Traveling with your 'tiel can be a fun, exciting adventure for both of you, but it can also be scary and potentially dangerous for your little buddy. Making the trip as safe and stress-free as possible for your bird can pay off big toward adventure on your vacation!
Place the travel carrier in sight of your 'tiel for a few days leading up to the trip. Place a few of your feathered friend's favorite toys and treats in there to encourage exploring the new cage. This is particularly helpful if you haven't traveled with your little guy or if it's a brand-new travel carrier.
Set up your 'tiel's travel carrier with soft perches. The hard perches in her regular cage can be hard to grip onto during a car ride.
Place your little guy in his travel carrier while talking in a friendly, soothing voice.
Secure the cage to the backseat of your car with the seat belt. If you can't, you need to secure it somehow so it won't tip over or bounce too much during your ride.
Tie all the cage doors with cable ties or even twist-ties. Having a stressed out 'tiel flying or hopping around your car while you're driving could lead to quite an adventure, and one you probably don't want to experience!
Cover most of the cage with a light-colored sheet or blanket that isn't too heavy, leaving only an opening through which your little guy will be able to see you. This will help protect against drafts and direct sunlight, which are dangerous to your bird.

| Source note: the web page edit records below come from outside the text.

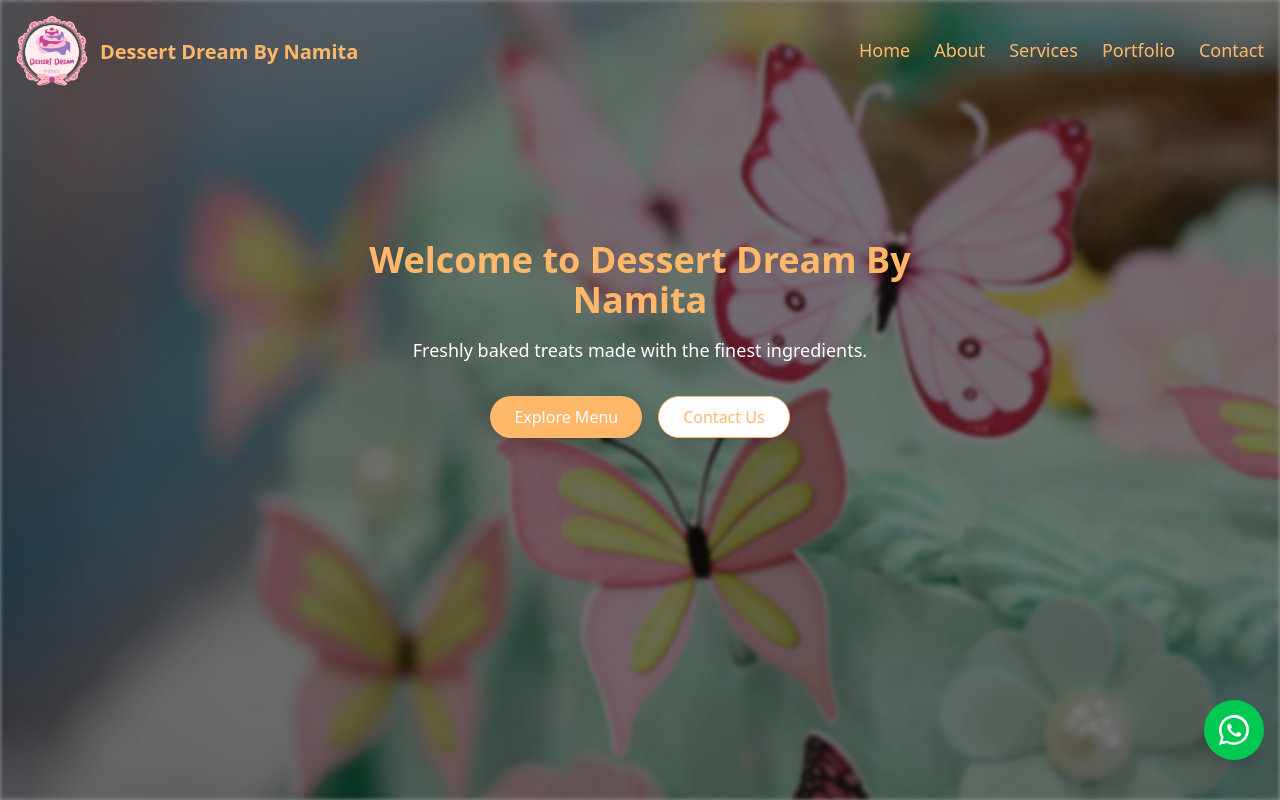
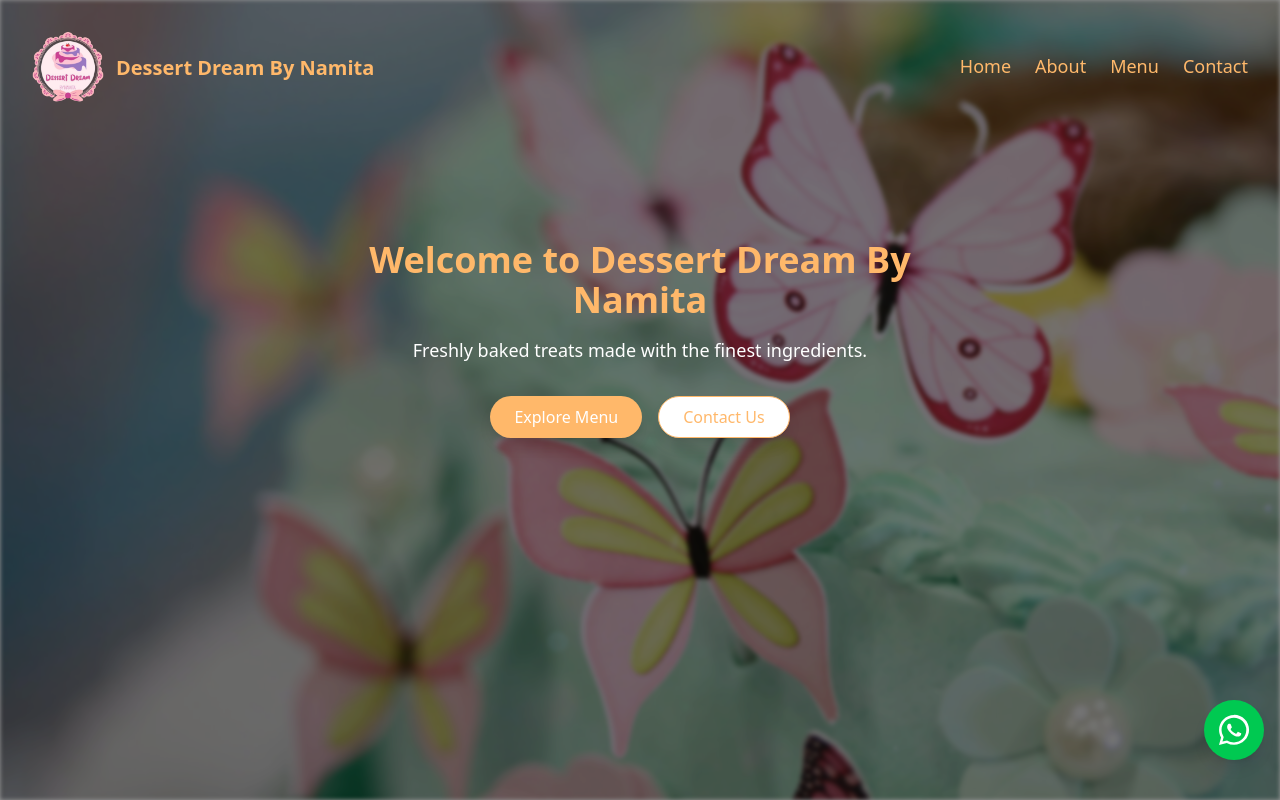
Before and after one commit to Uzmashaik93/DessertDream, a React (Vite) app: page / in a window 1280 px wide. Shown: the top 800 px of the page. Built offline with nearby package versions, Linux system fonts and the light colour scheme.

Commit message:
feat: update Navbar component by removing unused imports, adjusting padding, and fixing menu link

```diff
--- a/src/components/Navbar.tsx
+++ b/src/components/Navbar.tsx
@@ -1,6 +1,6 @@
 import React, { useState, useEffect } from "react";
 import logo from "/logo.png";
-import { Facebook, FacebookIcon, Link, Menu, X } from "lucide-react";
+import { Menu, X } from "lucide-react";
 
 const Header: React.FC = () => {
   const [isMenuOpen, setIsMenuOpen] = useState(false);
@@ -23,7 +23,7 @@ const Header: React.FC = () => {
 
   return (
     <nav
-      className={`navbar fixed w-full p-4 transition-all z-50 flex justify-between align-middle duration-300 ${
+      className={`navbar fixed w-full p-8 transition-all z-50 flex justify-between align-middle duration-300 ${
         scrolled ? "bg-white shadow-md" : "bg-transparent"
       } ${isMenuOpen ? "bg-white shadow-md" : "bg:transparent"}`}
     >
@@ -49,7 +49,7 @@ const Header: React.FC = () => {
       <ul
         className={`${
           isMenuOpen ? "block" : "hidden"
-        }  md:flex md:space-x-6 space-y-4 md:space-y-0 text-center md:mt-0 absolute w-full top-22 left-0 bg-white shadow-lg md:relative md:top-5 md:w-auto md:bg-transparent md:shadow-none`}
+        }  md:flex md:space-x-6 space-y-4 md:space-y-0 text-center md:mt-0 absolute w-full top-29 left-0 bg-white shadow-lg md:relative md:top-5 md:w-auto md:bg-transparent md:shadow-none`}
       >
         <li>
           <a href="/" className="text-lg text-orange-300 hover:text-pink-600">
@@ -66,20 +66,13 @@ const Header: React.FC = () => {
         </li>
         <li>
           <a
-            href="#services"
+            href="/menu"
             className="text-lg text-orange-300 hover:text-pink-600"
           >
-            Services
+            Menu
           </a>
         </li>
-        <li>
-          <a
-            href="#portfolio"
-            className="text-lg text-orange-300 hover:text-pink-600"
-          >
-            Portfolio
-          </a>
-        </li>
+
         <li>
           <a
             href="#contact"
```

Talk to your 'tiel during the trip; sing, if that's something you do regularly. Act as if the car is just another room in your house.
Call the air carrier several months in advance to book your flight and inquire as to all its rules about avian travelers. Some carriers won't allow any birds, some have limitations on how many can be on a given flight, some have cage-size limits, some have regulations regarding how long birds can be in cargo and some have limits on birds traveling in the cabin. All carriers are different and you'll want to know all of this as soon as possible!
Take your little guy to the bird doctor to get a clean bill of health. All airlines require this and it will also let you know if your bird is healthy enough for air travel—after all, it can be pretty stressful on your 'tiel.
Prepare your little guy for air travel as best as possible by introducing the travel carrier to him before flight.
Clip your 'tiel's wings, or at the very least have a harness prepared and easily accessible. There is always the chance that security may ask you to remove your little friend from her cage to inspect her, and having your 'tiel fly around the airport can be a headache for everyone, including your bird!
With a professional background in gardening, landscapes, pests and natural ecosystems, Jasey Kelly has been sharing her knowledge through writing since 2009 and has served as an expert writer in these fields. Kelly's background also includes childcare, and animal rescue and care.